|Title||A metabolomic analysis of omega-3 fatty acid-mediated attenuation of western diet-induced nonalcoholic steatohepatitis in LDLR-/- mice.|
|Publication Type||Journal Article|
|Year of Publication||2013|
|Authors||Depner CM, Traber MG, Bobe G, Kensicki E, Bohren KM, Milne G, Jump DB|
|Keywords||Animals, Carbon, Diet, Disease Models, Animal, Endotoxins, Energy Metabolism, Fatty Acids, Fatty Acids, Monounsaturated, Fatty Acids, Omega-3, Fatty Liver, Lipid Peroxidation, Liver, Male, Metabolome, Metabolomics, Mice, Mice, Knockout, Non-alcoholic Fatty Liver Disease, Oxidative Stress, Phospholipids, Receptors, LDL, Sphingomyelins|
BACKGROUND: Nonalcoholic steatohepatitis (NASH) is a progressive form of nonalcoholic fatty liver disease and a risk factor for cirrhosis, hepatocellular carcinoma and liver failure. Previously, we reported that dietary docosahexaenoic acid (DHA, 22:6,n-3) was more effective than eicosapentaenoic acid (EPA, 20:5,n-3) at reversing western diet (WD) induced NASH in LDLR(-/-) mice.
METHODS: Using livers from our previous study, we carried out a global non-targeted metabolomic approach to quantify diet-induced changes in hepatic metabolism.
RESULTS: Livers from WD + olive oil (WD + O)-fed mice displayed histological and gene expression features consistent with NASH. The metabolomic analysis of 320 metabolites established that the WD and n-3 polyunsaturated fatty acid (PUFA) supplementation had broad effects on all major metabolic pathways. Livers from WD + O-fed mice were enriched in saturated (SFA) and monounsaturated fatty acids (MUFA), palmitoyl-sphingomyelin, cholesterol, n-6 PUFA, n-6 PUFA-containing phosphoglycerolipids, n-6 PUFA-derived oxidized lipids (12-HETE) and depleted of C20-22 n-3 PUFA-containing phosphoglycerolipids, C20-22 n-3 PUFA-derived oxidized lipids (18-HEPE, 17,18-DiHETE) and S-lactoylglutathione, a methylglyoxal detoxification product. WD + DHA was more effective than WD + EPA at attenuating WD + O-induced changes in NASH gene expression markers, n-6 PUFA and oxidized lipids, citrate and S-lactosyl glutathione. Diet-induced changes in hepatic MUFA and sphingolipid content were associated with changes in expression of enzymes involved in MUFA and sphingolipid synthesis. Changes in hepatic oxidized fatty acids and S-lactoylglutathione, however, correlated with hepatic n-3 and n-6 C20-22 PUFA content. Hepatic C20-22 n-3 PUFA content was inversely associated with hepatic α-tocopherol and ascorbate content and positively associated with urinary F2- and F3-isoprostanes, revealing diet effects on whole body oxidative stress.

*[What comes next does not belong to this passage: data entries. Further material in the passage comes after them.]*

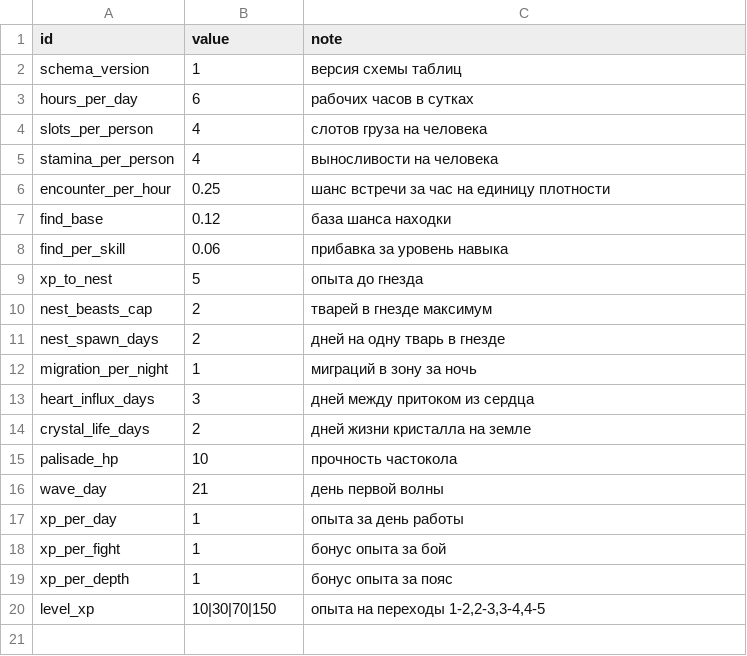
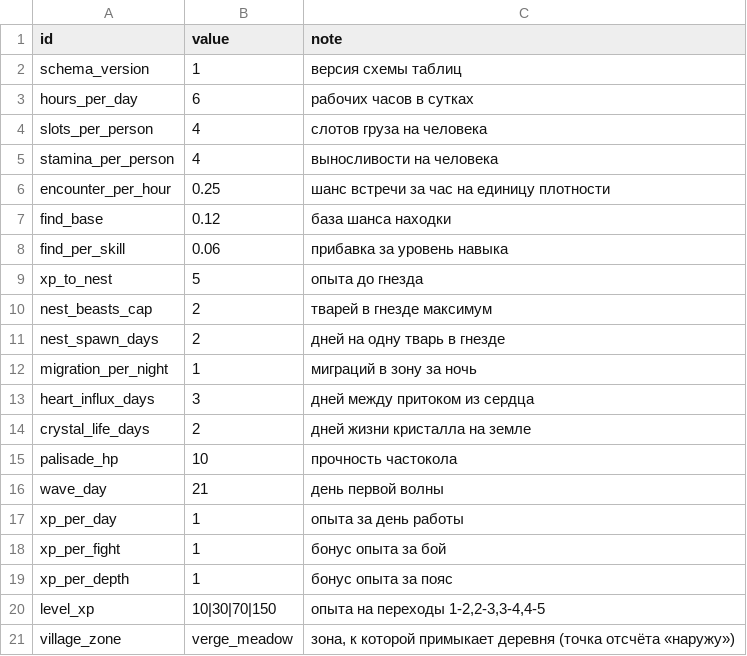
Before and after one commit to Truebabsik/ForestGuild, a CSV file: FG/Assets/StreamingAssets/Data/tuning.csv, drawn as a sheet; the diff names each change by its address in the sheet, - before the commit and + after, or states it on an @@ line.

```diff
--- a/FG/Assets/StreamingAssets/Data/tuning.csv
+++ b/FG/Assets/StreamingAssets/Data/tuning.csv
+row 21: village_zone | verge_meadow | зона, к которой примыкает деревня (точка отсчёта «наружу»)
```
Also changed, not shown: 9 other files.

CONCLUSION: DHA regulation of hepatic SFA, MUFA, PUFA, sphingomyelin, PUFA-derived oxidized lipids and S-lactoylglutathione may explain the protective effects of DHA against WD-induced NASH in LDLR(-/-) mice.
|Alternate Journal||PLoS ONE|
|PubMed Central ID||PMC3866250|
|Grant List||R01 DK094600 / DK / NIDDK NIH HHS / United States |
DK043220 / DK / NIDDK NIH HHS / United States
DK094600 / DK / NIDDK NIH HHS / United States